Bureau des Longitudes
Faculté des Sciences
École de Saint-Cyr
Alma mater École Polytechnique
Doctoral advisor Joseph Louis Lagrange
Pierre-Simon Laplace
Doctoral students Michel Chasles
Lejeune Dirichlet
Joseph Liouville
Other notable students Nicolas Léonard Sadi Carnot
Known for Poisson process
Poisson equation
Poisson kernel
Poisson distribution
Poisson bracket
Poisson regression
Poisson summation formula
Poisson's spot
Poisson's ratio
Poisson zeros
Conway–Maxwell–Poisson distribution
Euler–Poisson–Darboux equation

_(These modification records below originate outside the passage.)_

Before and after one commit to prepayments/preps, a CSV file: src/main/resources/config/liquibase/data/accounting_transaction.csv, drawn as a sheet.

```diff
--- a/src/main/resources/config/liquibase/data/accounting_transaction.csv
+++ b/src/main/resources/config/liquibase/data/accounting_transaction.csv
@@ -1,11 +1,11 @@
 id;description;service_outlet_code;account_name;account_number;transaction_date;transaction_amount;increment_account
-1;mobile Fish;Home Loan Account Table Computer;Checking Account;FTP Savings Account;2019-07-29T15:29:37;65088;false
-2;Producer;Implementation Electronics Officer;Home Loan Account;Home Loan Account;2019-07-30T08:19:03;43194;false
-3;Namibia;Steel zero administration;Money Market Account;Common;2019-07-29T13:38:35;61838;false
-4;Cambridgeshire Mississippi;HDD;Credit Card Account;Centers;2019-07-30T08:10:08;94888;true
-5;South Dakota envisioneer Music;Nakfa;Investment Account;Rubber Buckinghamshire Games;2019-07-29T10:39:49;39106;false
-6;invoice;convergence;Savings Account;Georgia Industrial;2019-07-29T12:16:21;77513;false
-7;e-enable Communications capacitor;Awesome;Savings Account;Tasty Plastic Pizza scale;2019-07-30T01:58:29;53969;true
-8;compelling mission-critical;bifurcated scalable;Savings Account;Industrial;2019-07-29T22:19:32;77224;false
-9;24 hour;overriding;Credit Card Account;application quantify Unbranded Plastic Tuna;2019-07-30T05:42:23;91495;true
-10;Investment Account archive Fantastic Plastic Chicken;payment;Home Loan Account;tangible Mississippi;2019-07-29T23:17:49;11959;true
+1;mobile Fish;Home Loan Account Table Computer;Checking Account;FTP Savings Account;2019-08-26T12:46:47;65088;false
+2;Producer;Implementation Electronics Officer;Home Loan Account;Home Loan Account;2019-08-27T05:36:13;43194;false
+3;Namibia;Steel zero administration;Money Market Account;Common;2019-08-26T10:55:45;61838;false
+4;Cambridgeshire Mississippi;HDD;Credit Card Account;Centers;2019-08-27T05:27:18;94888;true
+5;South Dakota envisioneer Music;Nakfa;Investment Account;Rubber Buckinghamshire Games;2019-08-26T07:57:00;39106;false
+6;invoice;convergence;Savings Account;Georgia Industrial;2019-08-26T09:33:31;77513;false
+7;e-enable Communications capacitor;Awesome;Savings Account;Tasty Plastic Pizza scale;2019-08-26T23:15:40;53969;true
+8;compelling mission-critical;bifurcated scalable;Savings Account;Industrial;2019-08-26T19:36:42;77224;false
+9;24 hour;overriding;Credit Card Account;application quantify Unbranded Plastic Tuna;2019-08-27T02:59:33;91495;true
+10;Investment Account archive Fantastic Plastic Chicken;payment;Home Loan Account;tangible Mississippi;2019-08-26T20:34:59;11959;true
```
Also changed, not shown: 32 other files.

Siméon Denis Poisson ( 21 June 1781 in Pithiviers - 25 April 1840 in Sceaux, near Paris) was a French mathematician and physicist. From 1798 he studied mathematics at the École polytechnique, where he met Pierre-Simon Laplace and Joseph-Louis Lagrange. In 1802 he became professor, in 1806 he took the position Jean Baptiste Joseph Fourier had before him. Napoleon sent Fourier to Grenoble. Poisson was a disciple of Laplace. Poisson worked on the mathematical bases of wave theory, acoustics, elasticity, electricity and heat. He was also interested in the electric properties of solids. In 1812, he published his extension of Laplace's equation, which allowed its use for electric charge at the surface of solids. In the year 1818, he predicted the existence of a phenomenon called the Poisson spot, in the case that light should have the character of a wave. Poisson thought that was not the case and that it had the character of particles. He had long discussions with Augustin-Jean Fresnel, who thought that light was indeed a wave. This discussion only ended when Fresnel could show the existence of the spot Poisson had predicted in an experiment. In 1838, Poisson published his ideas on probability theory, which also included what is now known as Poisson distribution. This distribution was already known to Abraham de Moivre.

The relation between pressure and volume in the adiabatic process is constant, this is known as Poisson's Law today. In thermodynamics, the same relation is formulated as a number of equations, which are known as Poisson's equations. Poisson's ratio which gives the amount an object is stretched under load, is also named after him.

His name is one of 72 honored on the Eiffel tower.